Where are the tenants?

Last Friday, I attended with 130 other professionals the presentation of the Official 2009 Annual Miami Office Market Report by the Commercial Industrial Association of South Florida, (CIASF).  Data for the report was based on information from Black’s Office Guide.  The report was prepared and presented by my two able office mates, Tom and Andrew Dixon.  There was also a panel of office leasing professionals sharing their views of the office market and presenting estimates for the remainder of 2009 and 2010.

As an office leasing professional in South Florida for over 30 years acting as both a tenant and landlord professional broker representative, to me the glass is always half full.  This market for the foreseeable future will be soft and stagnant, with higher vacancies, lower rents and greater concessions by landlords to keep existing tenants and attract new ones, particularly in the Downtown and Brickell Districts.

When the new office buildings hit the market in 2010, the Miami-Dade office market will have a total close to sixty million square feet of rentable space.  Where are these tenants going to come from?  The CIASF report shows that the number of businesses with more than 100 employees have shrunk to less than 300.  Landlord/Developers building high-rise structures with large floor plates will find that users are few and far between for their space.  Only larger tenants can efficiently use large floor plans.

The economy of South Florida is based on three structures holding up our communities; tourism, finance/trade and construction.  Construction will not be a factor in the near term and tourism does not create a significant office demand.  A majority of the office space I have leased is in Coral Gables, home to multi-national tenants based here to service their Latin American businesses.  They are not large users of office space.  Typically, they will occupy 1,500 to 2,500 SF.  Some landlords are aware of this requirement and have tailored their marketing programs in this direction.  Other landlords, many on Brickell Avenue and Downtown are still looking for full floor tenants.  Most of these will be large regional law firms that continue to see opportunities to locate to Miami/Coral Gables to service their international clients in Latin America.

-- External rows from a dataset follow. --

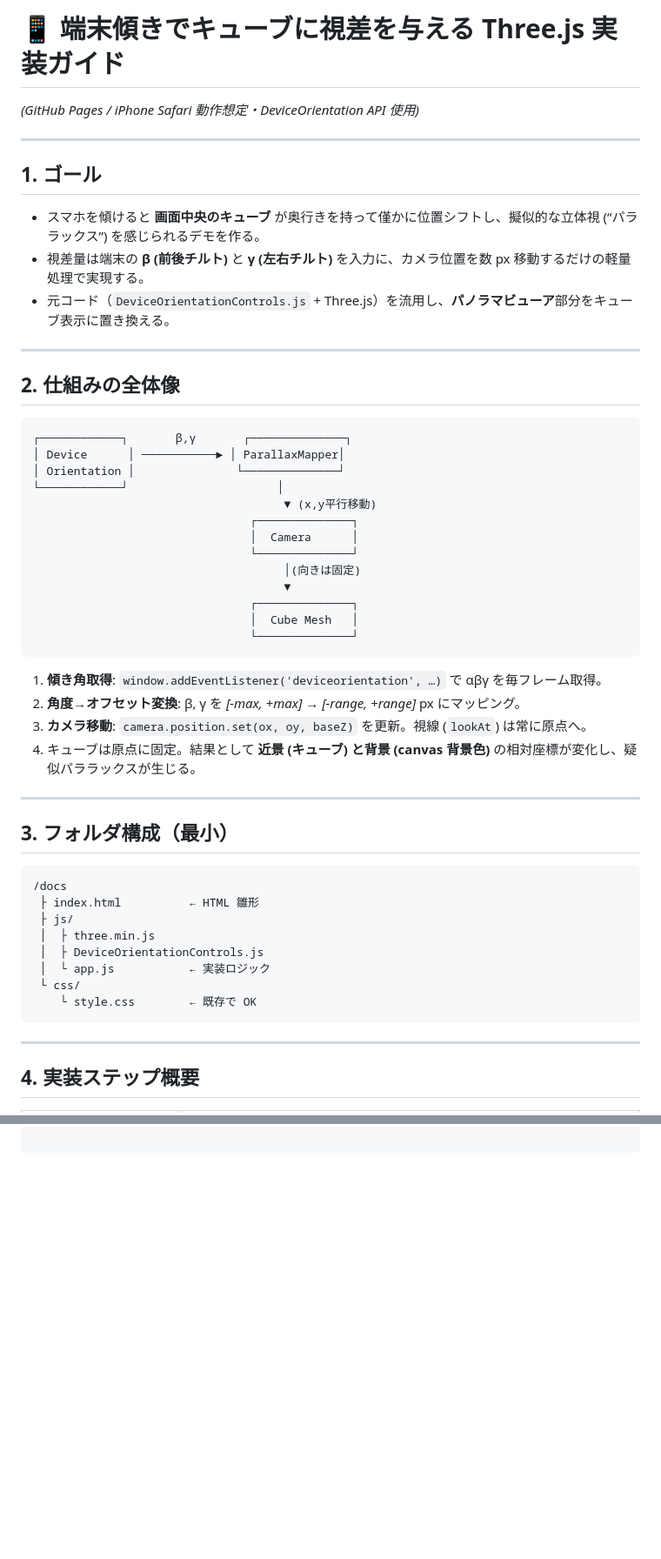
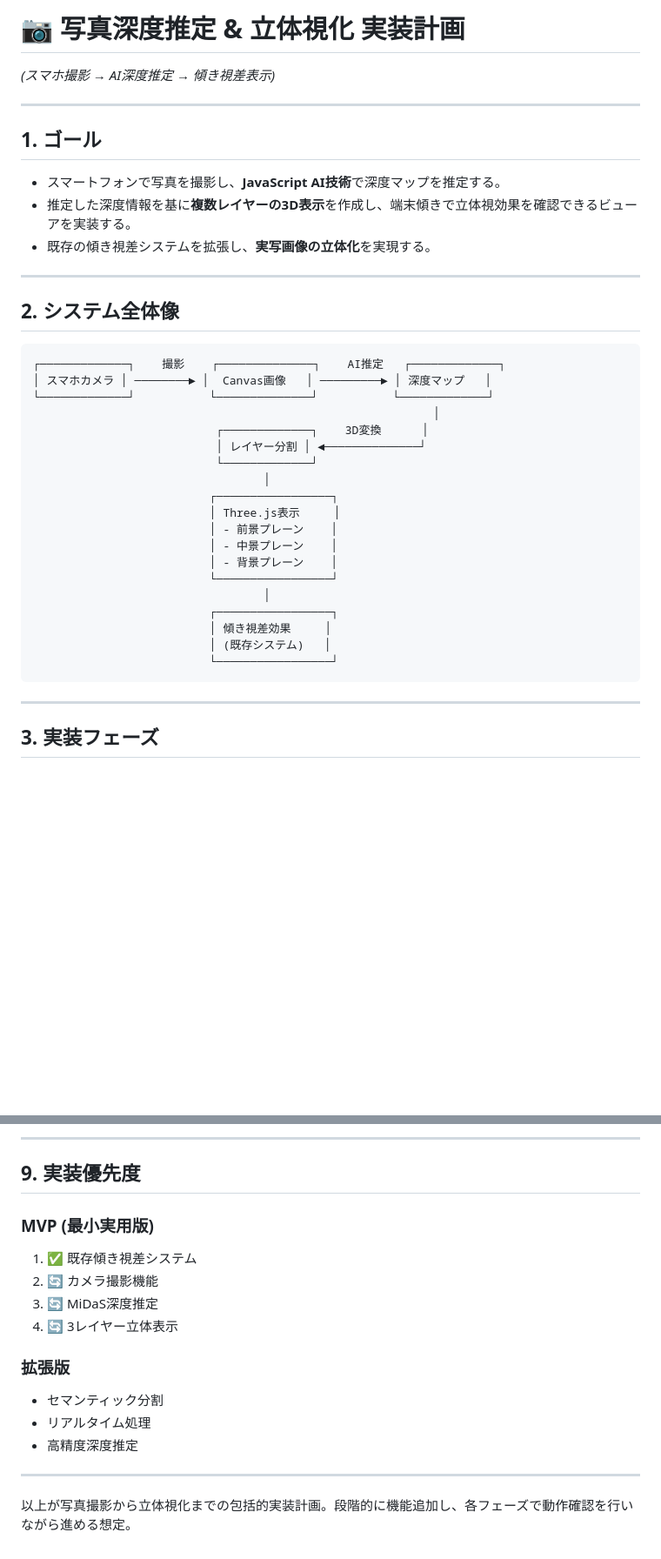
Before and after one commit to tomosud/web_simple_apps, a Markdown page: kanna/plan.md, 2 parts joined by grey strips. Shown at 87% size. Drawn GitHub-style; blank space fills up the shorter version.

````diff
--- a/kanna/plan.md
+++ b/kanna/plan.md
@@ -1,52 +1,40 @@
-# 📱 端末傾きでキューブに視差を与える Three.js 実装ガイド
+# 📷 写真深度推定 & 立体視化 実装計画
 
-*(GitHub Pages / iPhone Safari 動作想定・DeviceOrientation API 使用)*
+*(スマホ撮影 → AI深度推定 → 傾き視差表示)*
 
 ---
 
 ## 1. ゴール
-- スマホを傾けると **画面中央のキューブ** が奥行きを持って僅かに位置シフトし、擬似的な立体視 (“パララックス”) を感じられるデモを作る。
-- 視差量は端末の **β (前後チルト)** と **γ (左右チルト)** を入力に、カメラ位置を数 px 移動するだけの軽量処理で実現する。
-- 元コード（`DeviceOrientationControls.js` + Three.js）を流用し、**パノラマビューア**部分をキューブ表示に置き換える。
+- スマートフォンで写真を撮影し、**JavaScript AI技術**で深度マップを推定する。
+- 推定した深度情報を基に**複数レイヤーの3D表示**を作成し、端末傾きで立体視効果を確認できるビューアを実装する。
+- 既存の傾き視差システムを拡張し、**実写画像の立体化**を実現する。
 
 ---
 
-## 2. 仕組みの全体像
+## 2. システム全体像
 ```
-┌────────────┐       β,γ       ┌──────────────┐
-│ Device      │ ───────────► │ ParallaxMapper│
-│ Orientation │               └──────────────┘
-└────────────┘                      │
-                                     ▼ (x,y平行移動)
-                                ┌──────────────┐
-                                │  Camera      │
-                                └──────────────┘
-                                     │(向きは固定)
-                                     ▼
-                                ┌──────────────┐
-                                │  Cube Mesh   │
-                                └──────────────┘
-```
-1. **傾き角取得**: `window.addEventListener('deviceorientation', …)` で αβγ を毎フレーム取得。
-2. **角度→オフセット変換**: β, γ を *[-max, +max]* → *[-range, +range]* px にマッピング。
-3. **カメラ移動**: `camera.position.set(ox, oy, baseZ)` を更新。視線 (`lookAt`) は常に原点へ。
-4. キューブは原点に固定。結果として **近景 (キューブ) と背景 (canvas 背景色)** の相対座標が変化し、疑似パララックスが生じる。
-
----
-
-## 3. フォルダ構成（最小）
-```
-/docs
- ├ index.html          ← HTML 雛形
- ├ js/
- │  ├ three.min.js
- │  ├ DeviceOrientationControls.js
- │  └ app.js           ← 実装ロジック
- └ css/
-    └ style.css        ← 既存で OK
+┌─────────────┐    撮影    ┌──────────────┐    AI推定   ┌─────────────┐
+│ スマホカメラ │ ────────► │  Canvas画像   │ ─────────► │ 深度マップ   │
+└─────────────┘           └──────────────┘           └─────────────┘
+                                                           │
+                           ┌─────────────┐    3D変換      │
+                           │ レイヤー分割 │ ◄──────────────┘
+                           └─────────────┘
+                                  │
+                          ┌─────────────────┐
+                          │ Three.js表示     │
+                          │ - 前景プレーン    │
+                          │ - 中景プレーン    │
+                          │ - 背景プレーン    │
+                          └─────────────────┘
+                                  │
+                          ┌─────────────────┐
+                          │ 傾き視差効果     │
+                          │ (既存システム)   │
+                          └─────────────────┘
 ```
 
 ---
 
-## 4. 実装ステップ概要
+## 3. 実装フェーズ
 
@@ -108,0 +191,18 @@ function animate(){
+---
+
+## 9. 実装優先度
+
+### MVP (最小実用版)
+1. ✅ 既存傾き視差システム
+2. 🔄 カメラ撮影機能
+3. 🔄 MiDaS深度推定
+4. 🔄 3レイヤー立体表示
+
+### 拡張版
+- セマンティック分割
+- リアルタイム処理
+- 高精度深度推定
+
+---
+
+以上が写真撮影から立体視化までの包括的実装計画。段階的に機能追加し、各フェーズで動作確認を行いながら進める想定。
````
Also changed, not shown: other parts of kanna/plan.md (+138 -44 lines).
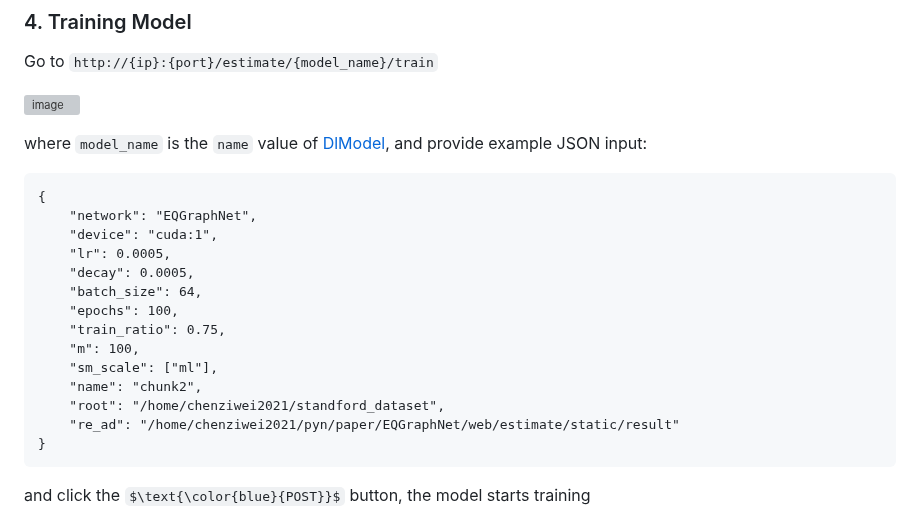
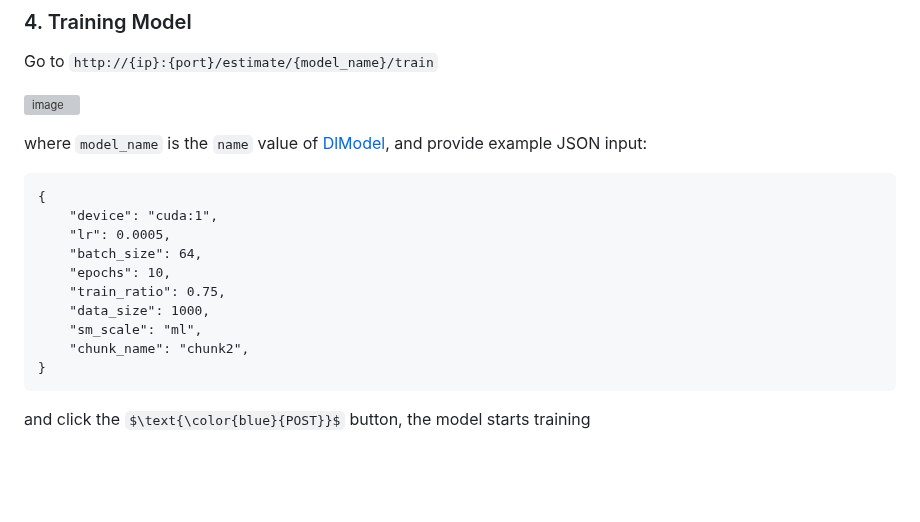
Before and after one commit to czw1296924847/EQ-Web, a Markdown page: README.md, the part around the change. GitHub-like rendering; some formulas as TeX source; blank space fills up the shorter version; grey boxes are pictures that could not be loaded.

````diff
--- a/README.md
+++ b/README.md
@@ -83,18 +83,14 @@ Alternatively, you can access it from another device by using its subnet {iP} wi
 where `model_name` is the `name` value of [DlModel](#section-DlModel), and provide example JSON input:
 ```
 {
-    "network": "EQGraphNet",
     "device": "cuda:1",
     "lr": 0.0005,
-    "decay": 0.0005,
     "batch_size": 64,
-    "epochs": 100,
+    "epochs": 10,
     "train_ratio": 0.75,
-    "m": 100,
-    "sm_scale": ["ml"],
-    "name": "chunk2",
-    "root": "/home/chenziwei2021/standford_dataset",
-    "re_ad": "/home/chenziwei2021/pyn/paper/EQGraphNet/web/estimate/static/result"
+    "data_size": 1000,
+    "sm_scale": "ml",
+    "chunk_name": "chunk2",
 }
 ```
 and click the $\text{\color{blue}{POST}}$ button, the model starts training <br>
````
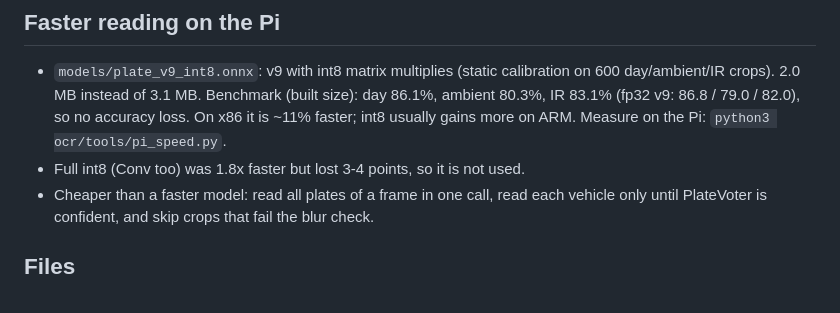
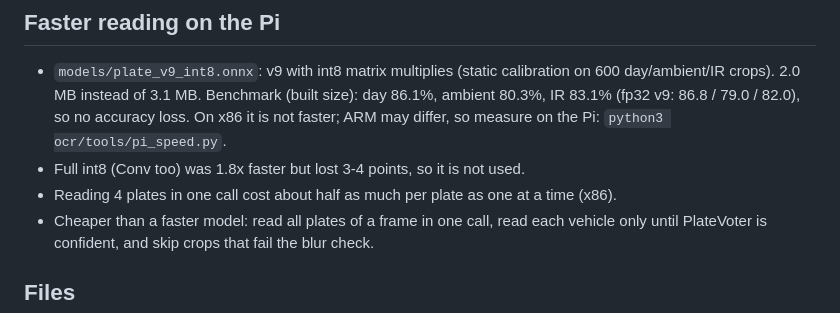
Before and after one commit to sangharsh495/sang_det, a Markdown page: ocr/README.md, the part around the change. GitHub-like rendering.

Commit message:
README: int8 speed result corrected
Co-Authored-By: Claude Opus 5.5 <noreply@anthropic.com>
Claude-Session: https://claude.ai/code/session_01UdUeh7wMYWo9bR82WMfF8i

```diff
--- a/ocr/README.md
+++ b/ocr/README.md
@@ -61,9 +61,10 @@ random samples:
 * `models/plate_v9_int8.onnx`: v9 with int8 matrix multiplies (static calibration on 600
   day/ambient/IR crops). 2.0 MB instead of 3.1 MB. Benchmark (built size): day 86.1%,
   ambient 80.3%, IR 83.1% (fp32 v9: 86.8 / 79.0 / 82.0), so no accuracy loss.
-  On x86 it is ~11% faster; int8 usually gains more on ARM. Measure on the Pi:
+  On x86 it is not faster; ARM may differ, so measure on the Pi:
   `python3 ocr/tools/pi_speed.py`.
 * Full int8 (Conv too) was 1.8x faster but lost 3-4 points, so it is not used.
+* Reading 4 plates in one call cost about half as much per plate as one at a time (x86).
 * Cheaper than a faster model: read all plates of a frame in one call, read each
   vehicle only until PlateVoter is confident, and skip crops that fail the blur check.
 
```
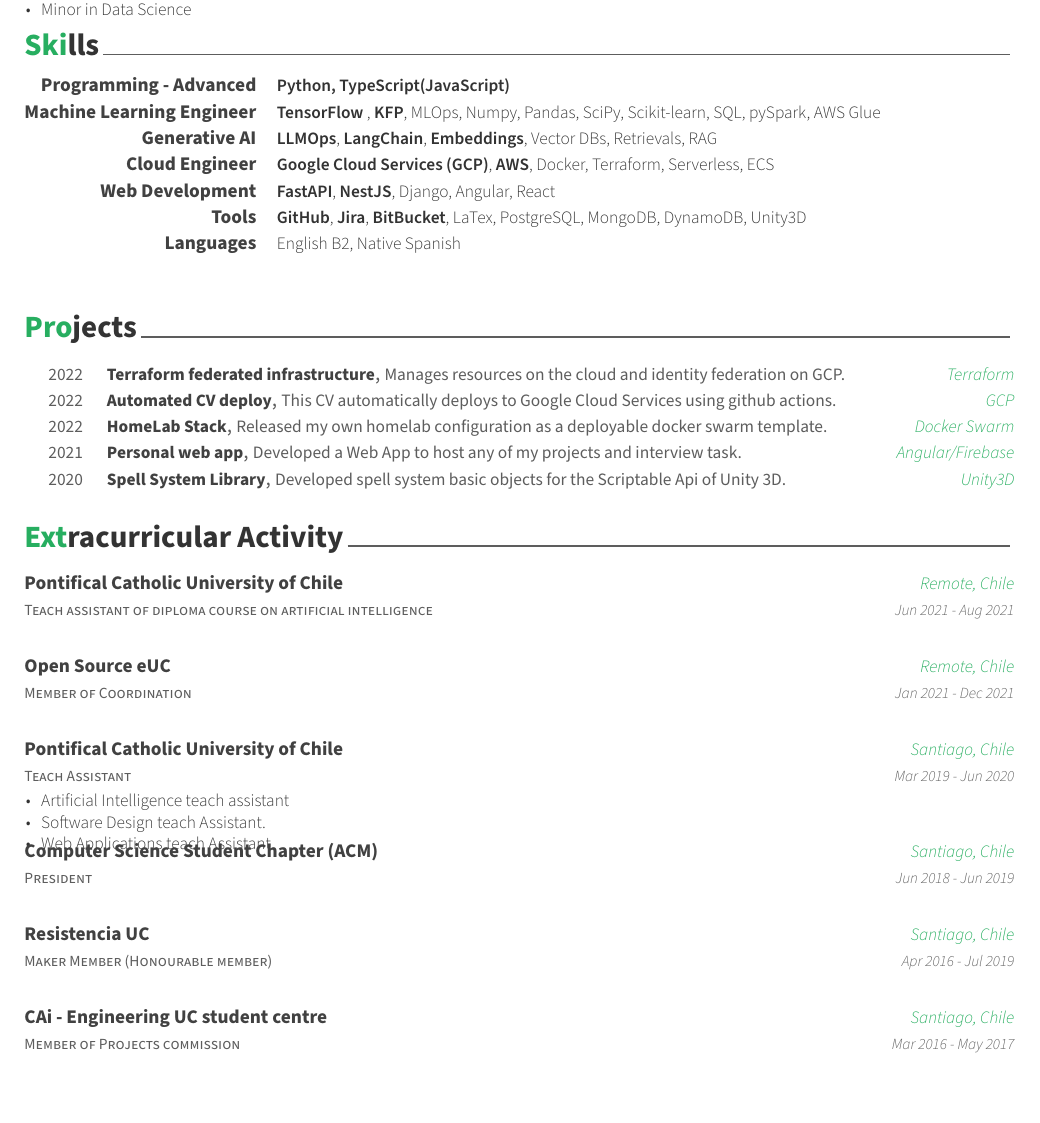
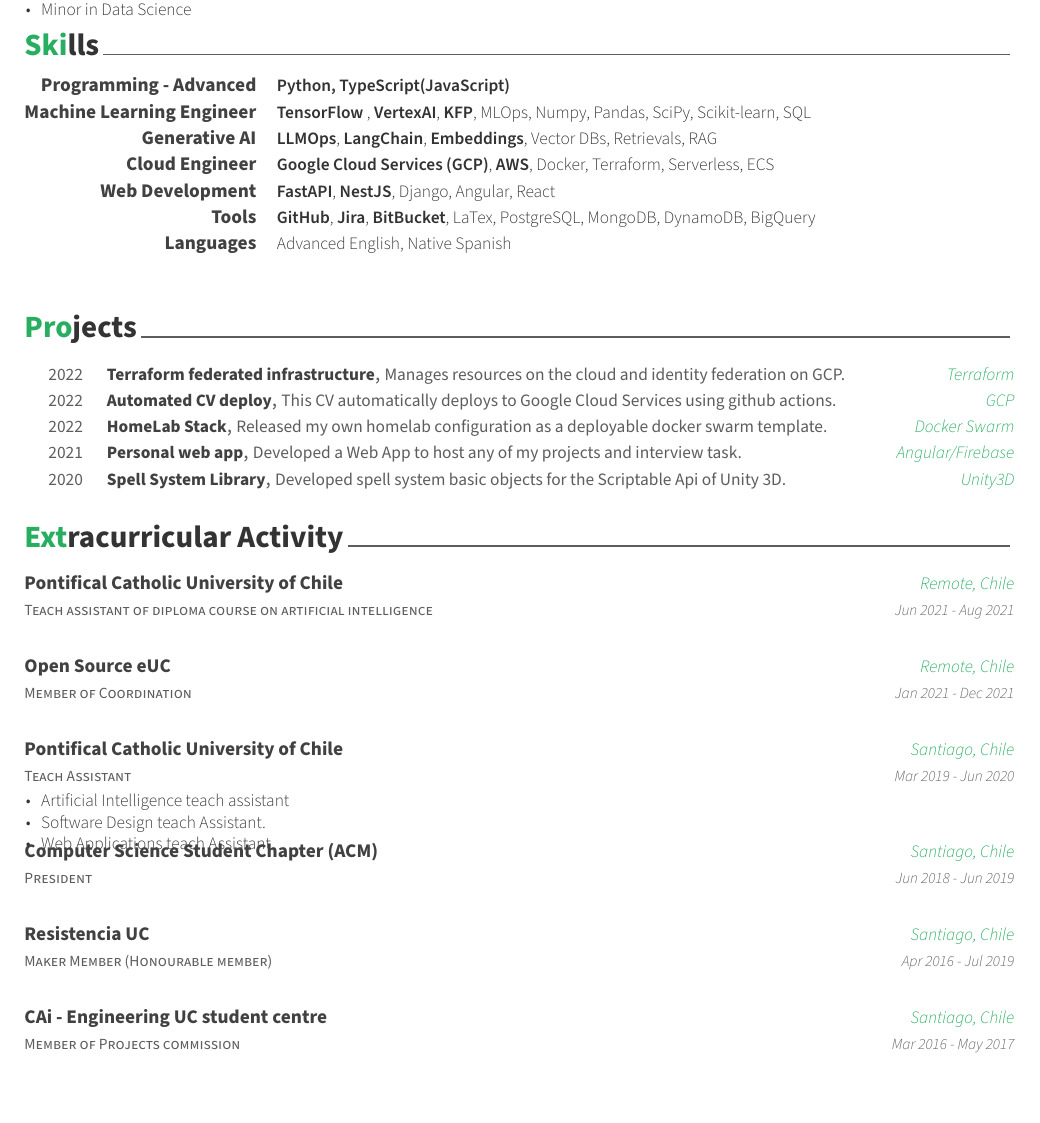
Before and after one commit to FarDust/curriculum-vitae, a LaTeX CV (resume-gabriel-faundez.tex, which reads shared/skills.tex): part of page 2 of 2, cut so that both start at the same text. Compiled offline with XeLaTeX.

Commit message:
feat: update core skills and links watermarks

```diff
--- a/resume-gabriel-faundez.tex
+++ b/resume-gabriel-faundez.tex
@@ -60,5 +60,11 @@
 \input{resume/projects.tex}
 \input{resume/extracurricular.tex}
 
+\phantomsection
+\hypertarget{github}{}
+\href{https://github.com/FarDust}{\textcolor{white}{github.com/FarDust}}
+\hypertarget{linkedin}{}
+\href{https://www.linkedin.com/in/gnfaundez/?locale=en_US}{\textcolor{white}{linkedin.com/in/gnfaundez}}
+
 %-------------------------------------------------------------------------------
 \end{document}
--- a/shared/skills.tex
+++ b/shared/skills.tex
@@ -5,7 +5,7 @@
 
 \cvskill
 {Machine Learning Engineer}
-{\textbf{TensorFlow} , \textbf{KFP}, MLOps, Numpy, Pandas, SciPy, Scikit-learn, SQL, pySpark, AWS Glue}
+{\textbf{TensorFlow} , \textbf{VertexAI}, \textbf{KFP}, MLOps, Numpy, Pandas, SciPy, Scikit-learn, SQL}
 \cvskill
 {Generative AI}
 {\textbf{LLMOps}, \textbf{LangChain}, \textbf{Embeddings}, Vector DBs,  Retrievals, RAG}
@@ -19,10 +19,10 @@
 
 \cvskill
 {Tools}
-{\textbf{GitHub}, \textbf{Jira}, \textbf{BitBucket}, LaTex, PostgreSQL, MongoDB, DynamoDB, Unity3D}
+{\textbf{GitHub}, \textbf{Jira}, \textbf{BitBucket}, LaTex, PostgreSQL, MongoDB, DynamoDB, BigQuery}
 
 \cvskill
 {Languages} % Category
-{English B2, Native Spanish} % Skills
+{Advanced English, Native Spanish} % Skills
 
 %---------------------------------------------------------
```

So, where are we and where are we going, and better yet, how do we get there?  First, with few exceptions, new tenants to the market are going to be few and far between.  Landlords will have to offer huge concessions to attract them.  These will take the form of free rent, moving allowances and generous tenant improvement budgets.  A bit of history here, as the landlord’s representative in the Texaco Latin America-West Africa division lease for 72,000 SF in Coral Gables twenty five years ago, the lease provided an 18 month rental abatement on a ten year lease.  Plus, turnkey tenant improvements and free parking!  The effective rate was in the mid $20’s/SF and the face rate was in the low $30/SF.

Other that new tenants, landlords have to react to existing tenant needs to retain them.  Reduced rents, moving base year operating expenses pass-thrus and rent abatement will be the order of the day.  Otherwise we will see a massive game of “musical chairs” throughout the market.  With tenants moving from one building to the next for lower rents.

We will get “there” by having leasing professionals, landlord and tenant representatives educate and inform landlords on the market conditions that will require them to be receptive, creative and realistic to the current market circumstances.  Those that do, will enjoy reasonably full buildings, others will suffer vacancies of up to 50%! Remember, those in the business of office leasing have to believe the glass is half full and will stay that way.


To view the 2009 Office Market Report go to www.dixoncommercialre.com click on 2009 Office Report

By: Steve Magenheimer